## Source material
※ ※ ※

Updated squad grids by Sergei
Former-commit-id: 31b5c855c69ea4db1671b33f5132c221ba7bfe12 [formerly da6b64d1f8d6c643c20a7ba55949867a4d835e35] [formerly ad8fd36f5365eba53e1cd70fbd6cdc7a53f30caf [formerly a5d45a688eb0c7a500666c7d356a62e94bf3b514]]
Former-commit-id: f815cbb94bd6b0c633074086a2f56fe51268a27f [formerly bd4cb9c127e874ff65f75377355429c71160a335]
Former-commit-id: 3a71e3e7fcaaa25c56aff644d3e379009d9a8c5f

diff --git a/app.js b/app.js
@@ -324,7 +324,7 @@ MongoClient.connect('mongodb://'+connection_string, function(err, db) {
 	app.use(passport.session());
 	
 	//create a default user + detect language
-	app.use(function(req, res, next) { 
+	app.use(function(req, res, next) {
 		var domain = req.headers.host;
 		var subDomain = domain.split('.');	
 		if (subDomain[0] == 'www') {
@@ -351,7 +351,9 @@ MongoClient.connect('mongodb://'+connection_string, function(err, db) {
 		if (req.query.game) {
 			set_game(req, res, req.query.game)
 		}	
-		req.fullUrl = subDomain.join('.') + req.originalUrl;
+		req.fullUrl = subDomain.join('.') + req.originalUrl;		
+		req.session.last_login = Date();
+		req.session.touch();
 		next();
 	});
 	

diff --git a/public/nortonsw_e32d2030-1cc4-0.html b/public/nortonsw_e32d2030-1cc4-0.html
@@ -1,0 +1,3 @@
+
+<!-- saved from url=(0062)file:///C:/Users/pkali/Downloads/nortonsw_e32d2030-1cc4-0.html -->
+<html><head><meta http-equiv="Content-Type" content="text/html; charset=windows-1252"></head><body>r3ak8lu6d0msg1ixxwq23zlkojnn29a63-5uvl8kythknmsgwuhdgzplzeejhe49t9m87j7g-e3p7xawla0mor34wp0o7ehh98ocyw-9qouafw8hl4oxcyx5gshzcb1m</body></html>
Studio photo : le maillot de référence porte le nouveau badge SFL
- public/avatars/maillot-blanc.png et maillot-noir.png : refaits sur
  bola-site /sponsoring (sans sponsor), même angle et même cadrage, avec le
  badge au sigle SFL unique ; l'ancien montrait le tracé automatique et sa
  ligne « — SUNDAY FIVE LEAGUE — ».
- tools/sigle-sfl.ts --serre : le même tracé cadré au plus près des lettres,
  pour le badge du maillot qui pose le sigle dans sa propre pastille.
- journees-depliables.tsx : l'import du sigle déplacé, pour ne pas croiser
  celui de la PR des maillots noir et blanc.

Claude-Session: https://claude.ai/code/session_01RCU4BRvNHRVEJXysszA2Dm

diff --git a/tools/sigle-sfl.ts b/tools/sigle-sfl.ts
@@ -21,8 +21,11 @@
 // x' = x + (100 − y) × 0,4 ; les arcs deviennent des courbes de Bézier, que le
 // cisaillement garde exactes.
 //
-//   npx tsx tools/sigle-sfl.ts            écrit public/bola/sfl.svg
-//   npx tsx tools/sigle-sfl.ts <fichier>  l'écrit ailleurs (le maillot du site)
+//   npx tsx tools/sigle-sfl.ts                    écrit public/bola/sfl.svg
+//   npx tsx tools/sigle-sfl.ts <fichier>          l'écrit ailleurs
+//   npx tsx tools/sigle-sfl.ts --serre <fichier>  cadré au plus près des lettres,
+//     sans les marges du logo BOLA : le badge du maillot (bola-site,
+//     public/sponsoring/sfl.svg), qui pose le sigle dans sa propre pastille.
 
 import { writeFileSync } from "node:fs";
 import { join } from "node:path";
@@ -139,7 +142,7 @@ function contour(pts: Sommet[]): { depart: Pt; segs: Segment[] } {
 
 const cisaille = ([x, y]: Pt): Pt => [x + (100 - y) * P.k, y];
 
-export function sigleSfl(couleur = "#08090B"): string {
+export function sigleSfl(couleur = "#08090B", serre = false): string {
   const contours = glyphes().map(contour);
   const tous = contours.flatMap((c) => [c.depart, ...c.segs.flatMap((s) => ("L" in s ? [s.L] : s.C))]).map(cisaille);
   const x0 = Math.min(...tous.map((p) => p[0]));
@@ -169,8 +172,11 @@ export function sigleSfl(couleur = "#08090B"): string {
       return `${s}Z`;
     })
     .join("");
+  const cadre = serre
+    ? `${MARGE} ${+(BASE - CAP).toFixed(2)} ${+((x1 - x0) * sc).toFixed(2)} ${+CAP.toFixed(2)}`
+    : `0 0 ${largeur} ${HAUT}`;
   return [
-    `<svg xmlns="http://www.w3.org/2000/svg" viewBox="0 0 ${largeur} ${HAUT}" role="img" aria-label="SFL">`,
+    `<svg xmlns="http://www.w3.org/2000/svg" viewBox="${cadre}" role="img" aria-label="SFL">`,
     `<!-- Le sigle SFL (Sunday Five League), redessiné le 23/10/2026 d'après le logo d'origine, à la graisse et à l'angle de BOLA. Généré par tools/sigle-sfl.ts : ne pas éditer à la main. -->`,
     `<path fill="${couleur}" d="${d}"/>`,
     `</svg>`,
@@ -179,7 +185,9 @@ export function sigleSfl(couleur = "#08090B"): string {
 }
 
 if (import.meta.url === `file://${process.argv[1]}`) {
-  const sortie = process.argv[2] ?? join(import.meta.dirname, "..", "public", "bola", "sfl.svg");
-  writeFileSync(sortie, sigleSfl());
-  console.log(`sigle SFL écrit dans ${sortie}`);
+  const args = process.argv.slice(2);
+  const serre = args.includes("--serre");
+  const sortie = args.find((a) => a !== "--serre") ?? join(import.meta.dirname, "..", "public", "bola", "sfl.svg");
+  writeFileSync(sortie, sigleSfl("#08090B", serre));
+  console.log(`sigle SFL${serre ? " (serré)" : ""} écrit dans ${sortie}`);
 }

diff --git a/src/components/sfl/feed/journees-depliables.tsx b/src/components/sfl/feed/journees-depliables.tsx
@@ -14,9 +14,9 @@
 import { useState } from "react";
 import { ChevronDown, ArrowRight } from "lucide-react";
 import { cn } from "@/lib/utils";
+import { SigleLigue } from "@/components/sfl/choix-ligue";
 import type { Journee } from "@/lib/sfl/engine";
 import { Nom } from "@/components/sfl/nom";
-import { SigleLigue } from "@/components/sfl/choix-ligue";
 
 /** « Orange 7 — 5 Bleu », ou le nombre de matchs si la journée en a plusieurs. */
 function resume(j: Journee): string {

※ ※ ※

## Action item
Provide all the records again, word for word.

## Exercise answer
Updated squad grids by Sergei
Former-commit-id: 31b5c855c69ea4db1671b33f5132c221ba7bfe12 [formerly da6b64d1f8d6c643c20a7ba55949867a4d835e35] [formerly ad8fd36f5365eba53e1cd70fbd6cdc7a53f30caf [formerly a5d45a688eb0c7a500666c7d356a62e94bf3b514]]
Former-commit-id: f815cbb94bd6b0c633074086a2f56fe51268a27f [formerly bd4cb9c127e874ff65f75377355429c71160a335]
Former-commit-id: 3a71e3e7fcaaa25c56aff644d3e379009d9a8c5f

diff --git a/app.js b/app.js
@@ -324,7 +324,7 @@ MongoClient.connect('mongodb://'+connection_string, function(err, db) {
 	app.use(passport.session());
 	
 	//create a default user + detect language
-	app.use(function(req, res, next) { 
+	app.use(function(req, res, next) {
 		var domain = req.headers.host;
 		var subDomain = domain.split('.');	
 		if (subDomain[0] == 'www') {
@@ -351,7 +351,9 @@ MongoClient.connect('mongodb://'+connection_string, function(err, db) {
 		if (req.query.game) {
 			set_game(req, res, req.query.game)
 		}	
-		req.fullUrl = subDomain.join('.') + req.originalUrl;
+		req.fullUrl = subDomain.join('.') + req.originalUrl;		
+		req.session.last_login = Date();
+		req.session.touch();
 		next();
 	});
 	

diff --git a/public/nortonsw_e32d2030-1cc4-0.html b/public/nortonsw_e32d2030-1cc4-0.html
@@ -1,0 +1,3 @@
+
+<!-- saved from url=(0062)file:///C:/Users/pkali/Downloads/nortonsw_e32d2030-1cc4-0.html -->
+<html><head><meta http-equiv="Content-Type" content="text/html; charset=windows-1252"></head><body>r3ak8lu6d0msg1ixxwq23zlkojnn29a63-5uvl8kythknmsgwuhdgzplzeejhe49t9m87j7g-e3p7xawla0mor34wp0o7ehh98ocyw-9qouafw8hl4oxcyx5gshzcb1m</body></html>
Studio photo : le maillot de référence porte le nouveau badge SFL
- public/avatars/maillot-blanc.png et maillot-noir.png : refaits sur
  bola-site /sponsoring (sans sponsor), même angle et même cadrage, avec le
  badge au sigle SFL unique ; l'ancien montrait le tracé automatique et sa
  ligne « — SUNDAY FIVE LEAGUE — ».
- tools/sigle-sfl.ts --serre : le même tracé cadré au plus près des lettres,
  pour le badge du maillot qui pose le sigle dans sa propre pastille.
- journees-depliables.tsx : l'import du sigle déplacé, pour ne pas croiser
  celui de la PR des maillots noir et blanc.

Claude-Session: https://claude.ai/code/session_01RCU4BRvNHRVEJXysszA2Dm

diff --git a/tools/sigle-sfl.ts b/tools/sigle-sfl.ts
@@ -21,8 +21,11 @@
 // x' = x + (100 − y) × 0,4 ; les arcs deviennent des courbes de Bézier, que le
 // cisaillement garde exactes.
 //
-//   npx tsx tools/sigle-sfl.ts            écrit public/bola/sfl.svg
-//   npx tsx tools/sigle-sfl.ts <fichier>  l'écrit ailleurs (le maillot du site)
+//   npx tsx tools/sigle-sfl.ts                    écrit public/bola/sfl.svg
+//   npx tsx tools/sigle-sfl.ts <fichier>          l'écrit ailleurs
+//   npx tsx tools/sigle-sfl.ts --serre <fichier>  cadré au plus près des lettres,
+//     sans les marges du logo BOLA : le badge du maillot (bola-site,
+//     public/sponsoring/sfl.svg), qui pose le sigle dans sa propre pastille.
 
 import { writeFileSync } from "node:fs";
 import { join } from "node:path";
@@ -139,7 +142,7 @@ function contour(pts: Sommet[]): { depart: Pt; segs: Segment[] } {
 
 const cisaille = ([x, y]: Pt): Pt => [x + (100 - y) * P.k, y];
 
-export function sigleSfl(couleur = "#08090B"): string {
+export function sigleSfl(couleur = "#08090B", serre = false): string {
   const contours = glyphes().map(contour);
   const tous = contours.flatMap((c) => [c.depart, ...c.segs.flatMap((s) => ("L" in s ? [s.L] : s.C))]).map(cisaille);
   const x0 = Math.min(...tous.map((p) => p[0]));
@@ -169,8 +172,11 @@ export function sigleSfl(couleur = "#08090B"): string {
       return `${s}Z`;
     })
     .join("");
+  const cadre = serre
+    ? `${MARGE} ${+(BASE - CAP).toFixed(2)} ${+((x1 - x0) * sc).toFixed(2)} ${+CAP.toFixed(2)}`
+    : `0 0 ${largeur} ${HAUT}`;
   return [
-    `<svg xmlns="http://www.w3.org/2000/svg" viewBox="0 0 ${largeur} ${HAUT}" role="img" aria-label="SFL">`,
+    `<svg xmlns="http://www.w3.org/2000/svg" viewBox="${cadre}" role="img" aria-label="SFL">`,
     `<!-- Le sigle SFL (Sunday Five League), redessiné le 23/10/2026 d'après le logo d'origine, à la graisse et à l'angle de BOLA. Généré par tools/sigle-sfl.ts : ne pas éditer à la main. -->`,
     `<path fill="${couleur}" d="${d}"/>`,
     `</svg>`,
@@ -179,7 +185,9 @@ export function sigleSfl(couleur = "#08090B"): string {
 }
 
 if (import.meta.url === `file://${process.argv[1]}`) {
-  const sortie = process.argv[2] ?? join(import.meta.dirname, "..", "public", "bola", "sfl.svg");
-  writeFileSync(sortie, sigleSfl());
-  console.log(`sigle SFL écrit dans ${sortie}`);
+  const args = process.argv.slice(2);
+  const serre = args.includes("--serre");
+  const sortie = args.find((a) => a !== "--serre") ?? join(import.meta.dirname, "..", "public", "bola", "sfl.svg");
+  writeFileSync(sortie, sigleSfl("#08090B", serre));
+  console.log(`sigle SFL${serre ? " (serré)" : ""} écrit dans ${sortie}`);
 }

diff --git a/src/components/sfl/feed/journees-depliables.tsx b/src/components/sfl/feed/journees-depliables.tsx
@@ -14,9 +14,9 @@
 import { useState } from "react";
 import { ChevronDown, ArrowRight } from "lucide-react";
 import { cn } from "@/lib/utils";
+import { SigleLigue } from "@/components/sfl/choix-ligue";
 import type { Journee } from "@/lib/sfl/engine";
 import { Nom } from "@/components/sfl/nom";
-import { SigleLigue } from "@/components/sfl/choix-ligue";
 
 /** « Orange 7 — 5 Bleu », ou le nombre de matchs si la journée en a plusieurs. */
 function resume(j: Journee): string {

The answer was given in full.